said on October 13, 2014

She is so lovely and respectful :) I admire her so much :)

Severino Ramos da Silva's avatar
Severino Ramos da Silva
said on September 02, 2016

From: .(JavaScript must be enabled to view this email address) (Severino Ramos)
To: spotlight programme
Subject: answer to the question above
Date Friday 02, September 2016
São Paulo SP Brazil

Dear Liz Waid, Rena Dam, Ryan Geertsma, and Luke haley:

At first, I want to thank you to bring us readers and learners of English more one great article. Thanks!

The first leader who have helped to go ahead without fear is my GOD, thanks GOD. The second leader who have helped to learn English is the team of the spotlight. Thank you all to help me to learn you language. And the third leader who is always asking to GOD to help me in my life is my mother. Thanks mother.

Yours regards,
Severino Ramos

Kaleb Kolaibi's avatar
Kaleb Kolaibi
said on September 02, 2016

I think that there many leaders in around the world whom could influence and changed their communities, for example ;  Nelson Mandela, Gandhi and others.
For me ; there some people made a difference in my life but the Lord Jesus still number one in my life because He changed everything into me and out me and He continues in charge me everyday.
God bless you

Avatar Spotlight
said on March 06, 2020

Beautiful program today. A great leader is an expression of a great people, in its historical moment. I know very little English and to be sure I understand everything I have to help myself with a translator. I learned about the Cherokee people, in their beautiful landscapes of Oklahoma, in the central areas of the United States, which until now I only knew through western movies. Thank you.

Avatar Spotlight
said on March 06, 2020

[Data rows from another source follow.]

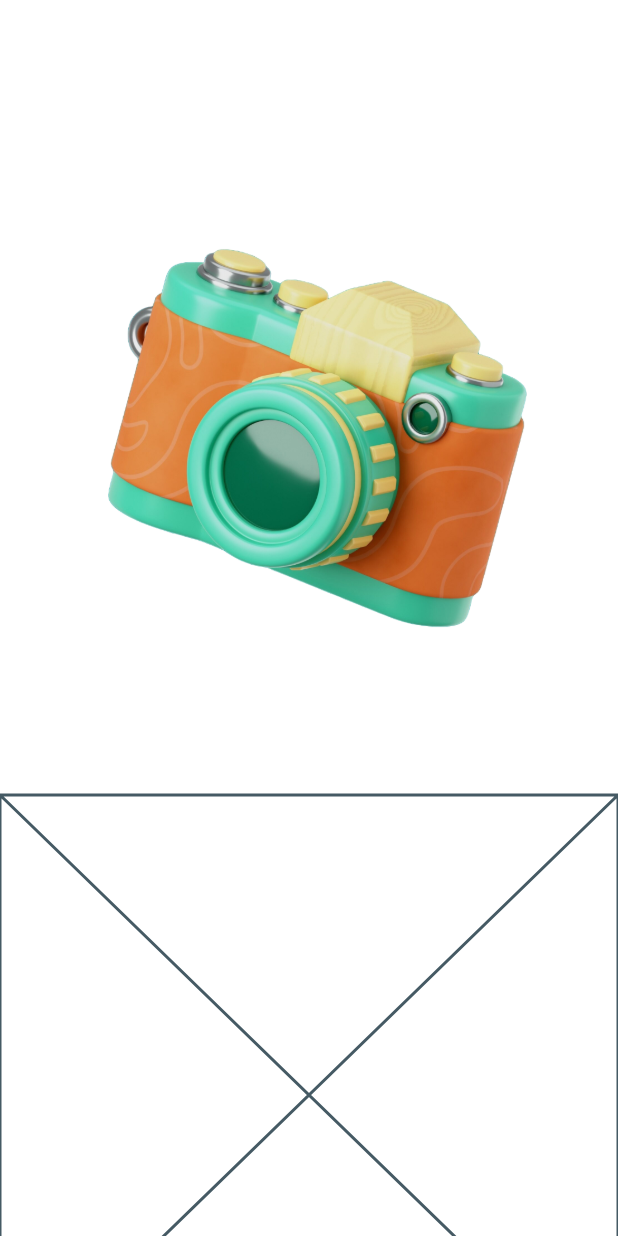
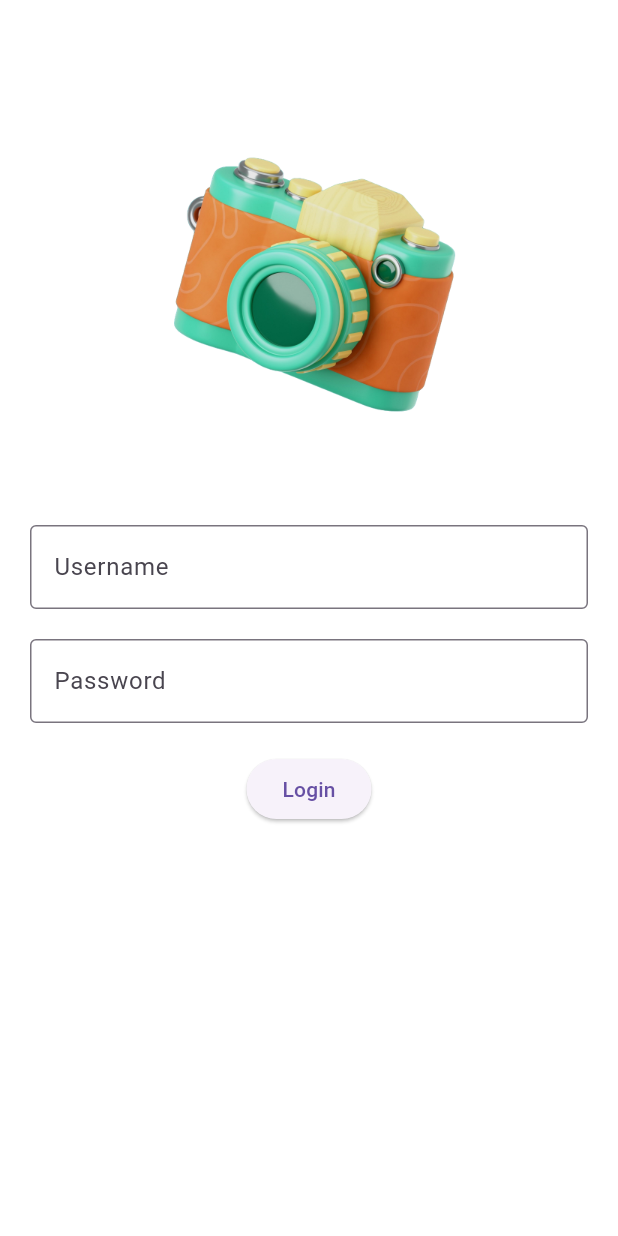
Before and after one commit to jharodiv/Lumen, a Flutter app: the screen it shows after launch, on a phone screen of 412 x 824 dp. Run offline on Flutter 3.47's test engine with Material 3 defaults, Android fonts, the phone set to English and light mode, and no system bars.

Commit message:
Frontend Update
Login UI based (temporary)

```diff
--- a/frontend/lib/maharani/screens/authScreens/loginScreen.dart
+++ /dev/null
@@ -1,30 +0,0 @@
-import 'package:flutter/material.dart';
-
-class Loginscreen extends StatelessWidget {
-  const Loginscreen({super.key});
-
-  @override
-  Widget build(BuildContext context) {
-    return Scaffold(
-      body: Container(
-        color: Colors.white,
-        child: Column(
-          mainAxisAlignment: MainAxisAlignment.start,
-          children: [
-            const SizedBox(height: 40),
-            Padding(
-              padding: const EdgeInsets.all(20.0),
-              child: Image.asset(
-                'assets/images/authentication/loginpage.png',
-                width: 450,
-                height: 450,
-                fit: BoxFit.contain,
-              ),
-            ),
-            const Placeholder(),
-          ],
-        ),
-      ),
-    );
-  }
-}
--- /dev/null
+++ b/frontend/lib/maharani/screens/authScreens/login_screen.dart
@@ -0,0 +1,25 @@
+import 'package:flutter/material.dart';
+import 'package:frontend/maharani/widgets/authentication/login_form.dart';
+import 'package:frontend/maharani/widgets/authentication/login_image.dart';
+
+
+class Loginscreen extends StatelessWidget {
+  const Loginscreen({super.key});
+
+  @override
+  Widget build(BuildContext context) {
+    return Scaffold(
+      body: Container(
+        color: Colors.white,
+        child: Column(
+          mainAxisAlignment: MainAxisAlignment.start, // Aligns children at the top
+          children: [
+            const SizedBox(height: 40),
+            const Loginimage(),
+            const LoginForm(),
+          ],
+        ),
+      ),
+    );
+  }
+}
--- /dev/null
+++ b/frontend/lib/maharani/widgets/authentication/login_form.dart
@@ -0,0 +1,36 @@
+import 'package:flutter/material.dart';
+
+class LoginForm extends StatelessWidget {
+  const LoginForm({super.key});
+
+  @override
+  Widget build(BuildContext context) {
+    return Padding(
+      padding: const EdgeInsets.all(20.0),
+      child: Column(
+        children: [
+          TextField(
+            decoration: InputDecoration(
+              labelText: 'Username',
+              border: OutlineInputBorder(),
+            ),
+          ),
+          const SizedBox(height: 20),
+          TextField(
+            obscureText: true,
+            decoration: InputDecoration(
+              labelText: 'Password',
+              border: OutlineInputBorder(),
+            ),
+          ),
+          const SizedBox(height: 20),
+          ElevatedButton(
+            onPressed: () {
+            },
+            child: const Text('Login'),
+          ),
+        ],
+      ),
+    );
+  }
+}
--- /dev/null
+++ b/frontend/lib/maharani/widgets/authentication/login_image.dart
@@ -0,0 +1,17 @@
+import 'package:flutter/material.dart';
+
+class Loginimage extends StatelessWidget {
+  const Loginimage({super.key});
+
+  @override
+  Widget build(BuildContext context) {
+    return Padding(
+      padding: const EdgeInsets.all(20.0),
+      child: Image.asset( 'assets/images/authentication/loginpage.png',
+      width: 250,
+      height: 250,
+      fit: BoxFit.contain,
+      ),
+    );
+  }
+}
--- a/frontend/lib/main.dart
+++ b/frontend/lib/main.dart
@@ -1,5 +1,5 @@
 import 'package:flutter/material.dart';
-import 'package:frontend/maharani/screens/authScreens/loginScreen.dart';
+import 'package:frontend/maharani/screens/authScreens/login_screen.dart';
 
 void main() {
   runApp(MaterialApp(
```
Also changed, not shown: 4 other files.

There was once a 63-year-old man, a very long age in the 17th century. His name was Fernão Dias Paes Leme, nicknamed O Caçador de Esmeraldas. Even at that age, Fernão led a troop of adventurers and slaves to the interior of the country, looking for the “Serra das Esmeraldas”. On his epic journey, he created many cities and settlements and fought hostile Indians, wild animals, disease, rebellions on his team and so on. He even had to hang his own son, who rebelled against his orders. But nothing changed his goal. An old man with strength, power of character and commitment is the most impressive leader I know ...